#### Exercise directions:
Give back every record exactly as it reads.

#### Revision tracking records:
★ ★ ★
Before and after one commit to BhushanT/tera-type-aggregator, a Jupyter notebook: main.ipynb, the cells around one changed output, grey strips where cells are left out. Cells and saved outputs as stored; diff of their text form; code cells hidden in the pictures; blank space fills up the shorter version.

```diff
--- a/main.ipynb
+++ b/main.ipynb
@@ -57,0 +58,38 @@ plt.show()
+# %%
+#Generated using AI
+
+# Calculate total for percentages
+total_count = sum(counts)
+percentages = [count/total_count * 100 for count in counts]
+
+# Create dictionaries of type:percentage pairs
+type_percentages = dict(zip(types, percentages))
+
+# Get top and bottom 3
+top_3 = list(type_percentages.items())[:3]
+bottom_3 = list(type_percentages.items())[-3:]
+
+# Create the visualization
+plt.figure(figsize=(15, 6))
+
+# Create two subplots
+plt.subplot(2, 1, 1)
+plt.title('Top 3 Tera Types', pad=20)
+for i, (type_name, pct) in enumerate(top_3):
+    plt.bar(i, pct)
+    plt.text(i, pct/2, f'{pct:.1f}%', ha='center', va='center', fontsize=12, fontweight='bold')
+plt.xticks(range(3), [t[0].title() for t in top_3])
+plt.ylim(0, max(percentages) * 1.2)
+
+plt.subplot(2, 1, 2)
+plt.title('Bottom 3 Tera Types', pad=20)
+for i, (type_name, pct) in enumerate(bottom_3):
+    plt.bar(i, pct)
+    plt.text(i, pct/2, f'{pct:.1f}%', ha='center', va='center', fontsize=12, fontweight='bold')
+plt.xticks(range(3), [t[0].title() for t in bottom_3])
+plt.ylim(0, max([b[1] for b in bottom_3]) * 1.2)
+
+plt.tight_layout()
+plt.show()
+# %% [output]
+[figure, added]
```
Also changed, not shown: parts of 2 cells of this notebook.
★ ★ ★
#### Output of the task:
Before and after one commit to BhushanT/tera-type-aggregator, a Jupyter notebook: main.ipynb, the cells around one changed output, grey strips where cells are left out. Cells and saved outputs as stored; diff of their text form; code cells hidden in the pictures; blank space fills up the shorter version.

```diff
--- a/main.ipynb
+++ b/main.ipynb
@@ -57,0 +58,38 @@ plt.show()
+# %%
+#Generated using AI
+
+# Calculate total for percentages
+total_count = sum(counts)
+percentages = [count/total_count * 100 for count in counts]
+
+# Create dictionaries of type:percentage pairs
+type_percentages = dict(zip(types, percentages))
+
+# Get top and bottom 3
+top_3 = list(type_percentages.items())[:3]
+bottom_3 = list(type_percentages.items())[-3:]
+
+# Create the visualization
+plt.figure(figsize=(15, 6))
+
+# Create two subplots
+plt.subplot(2, 1, 1)
+plt.title('Top 3 Tera Types', pad=20)
+for i, (type_name, pct) in enumerate(top_3):
+    plt.bar(i, pct)
+    plt.text(i, pct/2, f'{pct:.1f}%', ha='center', va='center', fontsize=12, fontweight='bold')
+plt.xticks(range(3), [t[0].title() for t in top_3])
+plt.ylim(0, max(percentages) * 1.2)
+
+plt.subplot(2, 1, 2)
+plt.title('Bottom 3 Tera Types', pad=20)
+for i, (type_name, pct) in enumerate(bottom_3):
+    plt.bar(i, pct)
+    plt.text(i, pct/2, f'{pct:.1f}%', ha='center', va='center', fontsize=12, fontweight='bold')
+plt.xticks(range(3), [t[0].title() for t in bottom_3])
+plt.ylim(0, max([b[1] for b in bottom_3]) * 1.2)
+
+plt.tight_layout()
+plt.show()
+# %% [output]
+[figure, added]
```
Also changed, not shown: parts of 2 cells of this notebook.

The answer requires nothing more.